[Dataset excerpts]
=== Section Start ===
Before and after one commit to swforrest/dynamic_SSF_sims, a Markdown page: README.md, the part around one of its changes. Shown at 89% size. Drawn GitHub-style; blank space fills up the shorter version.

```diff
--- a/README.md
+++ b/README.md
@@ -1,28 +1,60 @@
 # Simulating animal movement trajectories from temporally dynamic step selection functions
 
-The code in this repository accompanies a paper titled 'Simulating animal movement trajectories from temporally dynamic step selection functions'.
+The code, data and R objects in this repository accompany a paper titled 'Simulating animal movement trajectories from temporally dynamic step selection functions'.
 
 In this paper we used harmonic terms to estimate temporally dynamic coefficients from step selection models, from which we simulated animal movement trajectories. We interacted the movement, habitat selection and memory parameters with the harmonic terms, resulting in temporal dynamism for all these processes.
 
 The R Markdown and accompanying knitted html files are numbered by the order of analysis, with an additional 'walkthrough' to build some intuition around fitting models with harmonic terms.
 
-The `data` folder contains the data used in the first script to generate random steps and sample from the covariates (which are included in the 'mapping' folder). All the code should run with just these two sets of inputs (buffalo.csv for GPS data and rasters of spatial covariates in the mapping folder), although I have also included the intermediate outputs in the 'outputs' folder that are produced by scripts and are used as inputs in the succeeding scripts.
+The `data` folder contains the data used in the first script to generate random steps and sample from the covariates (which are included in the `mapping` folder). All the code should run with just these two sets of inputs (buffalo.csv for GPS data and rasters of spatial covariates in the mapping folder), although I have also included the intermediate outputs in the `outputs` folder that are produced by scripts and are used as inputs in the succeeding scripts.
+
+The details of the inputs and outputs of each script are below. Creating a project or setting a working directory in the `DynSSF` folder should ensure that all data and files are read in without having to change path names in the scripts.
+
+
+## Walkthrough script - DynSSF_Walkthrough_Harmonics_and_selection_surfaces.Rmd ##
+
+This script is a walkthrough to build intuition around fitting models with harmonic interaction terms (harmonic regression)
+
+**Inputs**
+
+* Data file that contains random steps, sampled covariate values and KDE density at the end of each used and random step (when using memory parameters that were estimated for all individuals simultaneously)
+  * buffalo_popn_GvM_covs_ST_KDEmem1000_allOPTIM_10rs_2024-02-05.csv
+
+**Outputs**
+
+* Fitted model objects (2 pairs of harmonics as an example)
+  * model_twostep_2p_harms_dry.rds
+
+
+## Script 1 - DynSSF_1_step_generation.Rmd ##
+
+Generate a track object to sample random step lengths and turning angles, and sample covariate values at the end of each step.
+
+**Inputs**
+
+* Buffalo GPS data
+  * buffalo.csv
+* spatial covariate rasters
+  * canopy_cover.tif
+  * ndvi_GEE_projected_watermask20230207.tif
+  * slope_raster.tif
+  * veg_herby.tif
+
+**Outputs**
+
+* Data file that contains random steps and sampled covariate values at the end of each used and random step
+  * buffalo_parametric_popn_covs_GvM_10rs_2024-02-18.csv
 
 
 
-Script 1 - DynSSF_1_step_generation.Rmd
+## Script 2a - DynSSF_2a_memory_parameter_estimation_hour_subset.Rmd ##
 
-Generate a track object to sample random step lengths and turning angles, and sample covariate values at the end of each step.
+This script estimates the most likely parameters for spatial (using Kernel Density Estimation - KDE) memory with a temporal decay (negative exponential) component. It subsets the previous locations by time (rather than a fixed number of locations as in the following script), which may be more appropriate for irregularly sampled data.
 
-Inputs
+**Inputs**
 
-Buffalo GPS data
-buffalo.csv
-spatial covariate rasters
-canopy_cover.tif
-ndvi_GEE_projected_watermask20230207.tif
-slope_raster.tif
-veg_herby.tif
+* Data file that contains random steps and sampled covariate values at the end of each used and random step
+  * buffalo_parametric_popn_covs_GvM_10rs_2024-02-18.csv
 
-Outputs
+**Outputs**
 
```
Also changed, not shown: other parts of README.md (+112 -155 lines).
=== Section End ===
=== Section Start ===
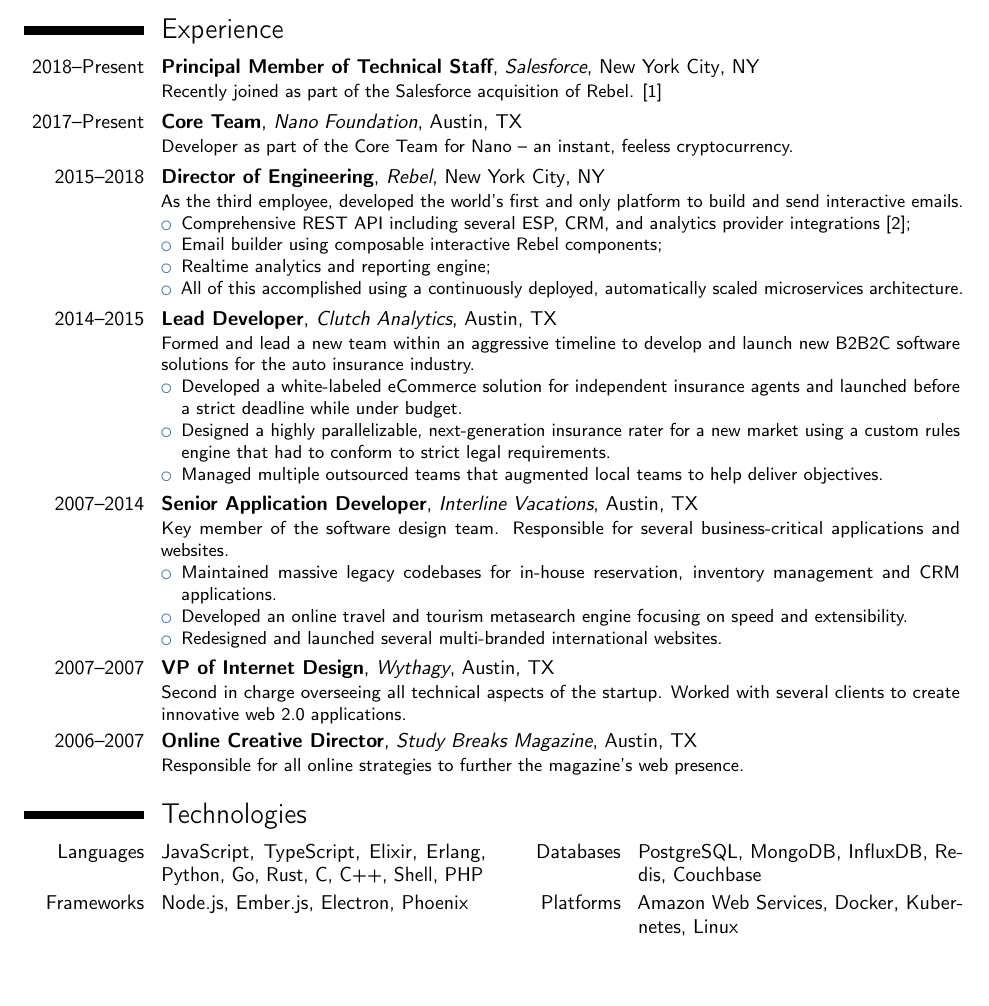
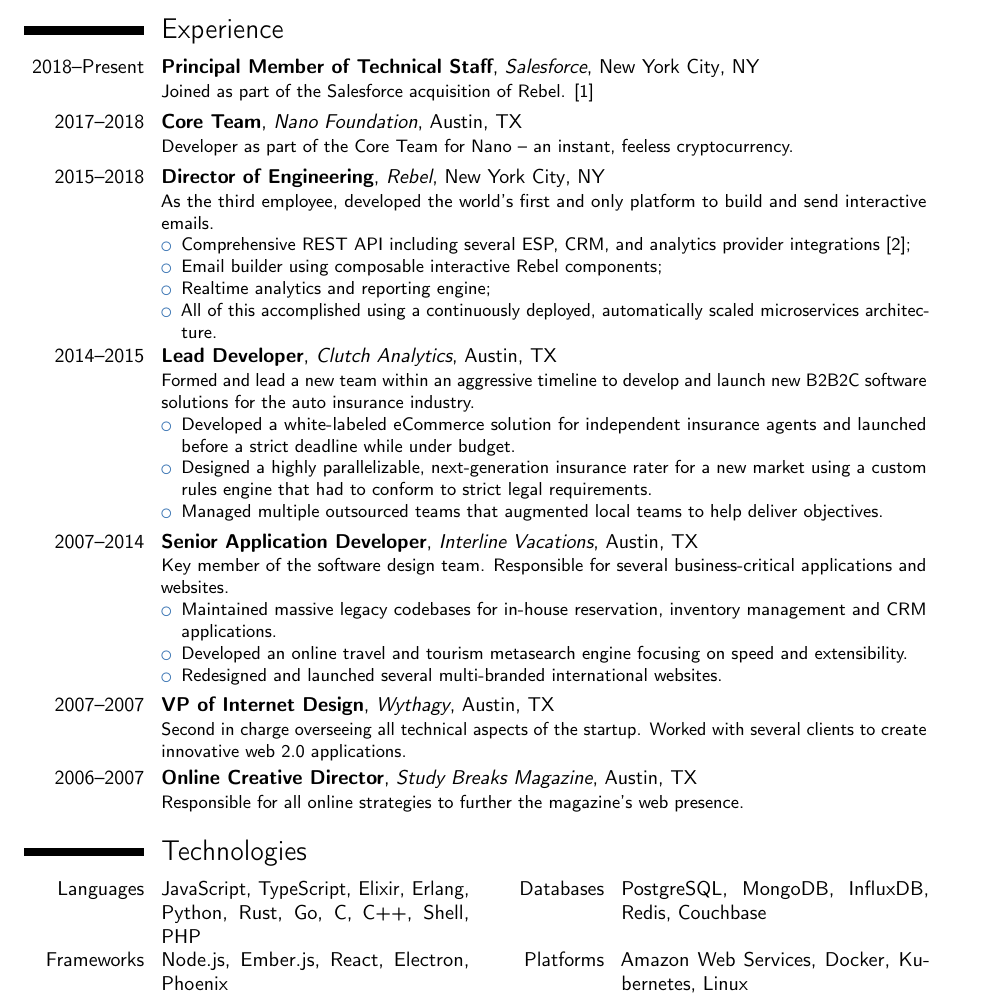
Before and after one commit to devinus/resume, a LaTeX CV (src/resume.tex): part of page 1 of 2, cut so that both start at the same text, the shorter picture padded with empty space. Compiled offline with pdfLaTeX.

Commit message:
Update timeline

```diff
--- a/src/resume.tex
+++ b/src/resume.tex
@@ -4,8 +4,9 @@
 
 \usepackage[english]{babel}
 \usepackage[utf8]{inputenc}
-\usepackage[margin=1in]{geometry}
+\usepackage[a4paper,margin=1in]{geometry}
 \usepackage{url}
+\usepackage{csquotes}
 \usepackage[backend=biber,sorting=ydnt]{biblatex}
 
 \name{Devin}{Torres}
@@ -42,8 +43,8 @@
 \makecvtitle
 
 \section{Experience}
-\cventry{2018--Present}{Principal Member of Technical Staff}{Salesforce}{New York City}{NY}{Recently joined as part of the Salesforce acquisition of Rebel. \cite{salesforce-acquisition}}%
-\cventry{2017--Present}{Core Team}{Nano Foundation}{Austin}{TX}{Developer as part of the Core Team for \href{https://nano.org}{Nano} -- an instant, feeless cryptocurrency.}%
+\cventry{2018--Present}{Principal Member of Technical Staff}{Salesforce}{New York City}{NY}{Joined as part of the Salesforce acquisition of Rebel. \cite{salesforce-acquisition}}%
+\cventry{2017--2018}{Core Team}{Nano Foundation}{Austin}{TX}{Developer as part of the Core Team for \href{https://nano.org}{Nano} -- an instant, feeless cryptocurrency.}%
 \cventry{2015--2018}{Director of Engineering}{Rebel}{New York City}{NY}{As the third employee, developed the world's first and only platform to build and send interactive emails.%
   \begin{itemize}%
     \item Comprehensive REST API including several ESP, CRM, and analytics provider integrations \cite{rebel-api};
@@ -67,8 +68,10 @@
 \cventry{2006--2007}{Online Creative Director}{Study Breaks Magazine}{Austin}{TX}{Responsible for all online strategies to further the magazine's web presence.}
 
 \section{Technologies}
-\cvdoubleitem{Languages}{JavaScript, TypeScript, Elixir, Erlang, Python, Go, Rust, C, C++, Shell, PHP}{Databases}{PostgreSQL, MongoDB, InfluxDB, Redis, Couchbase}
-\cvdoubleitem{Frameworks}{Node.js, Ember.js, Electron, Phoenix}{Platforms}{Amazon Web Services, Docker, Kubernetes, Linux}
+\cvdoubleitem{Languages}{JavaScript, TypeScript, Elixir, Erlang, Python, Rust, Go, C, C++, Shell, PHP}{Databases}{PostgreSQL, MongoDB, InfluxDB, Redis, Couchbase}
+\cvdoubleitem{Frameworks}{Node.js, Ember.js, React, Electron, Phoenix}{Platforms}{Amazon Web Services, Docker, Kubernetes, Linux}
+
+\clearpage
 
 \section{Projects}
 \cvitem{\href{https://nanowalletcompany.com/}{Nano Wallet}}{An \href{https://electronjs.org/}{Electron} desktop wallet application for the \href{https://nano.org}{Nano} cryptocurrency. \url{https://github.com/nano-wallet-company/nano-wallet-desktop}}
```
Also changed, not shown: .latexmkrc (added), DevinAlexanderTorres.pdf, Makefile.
=== Section End ===
* **GOAL OF THE EXERCISE**:
Your answer must be a single number: the count of lines in the records above that contain "each".

* **SOLUTION**:
6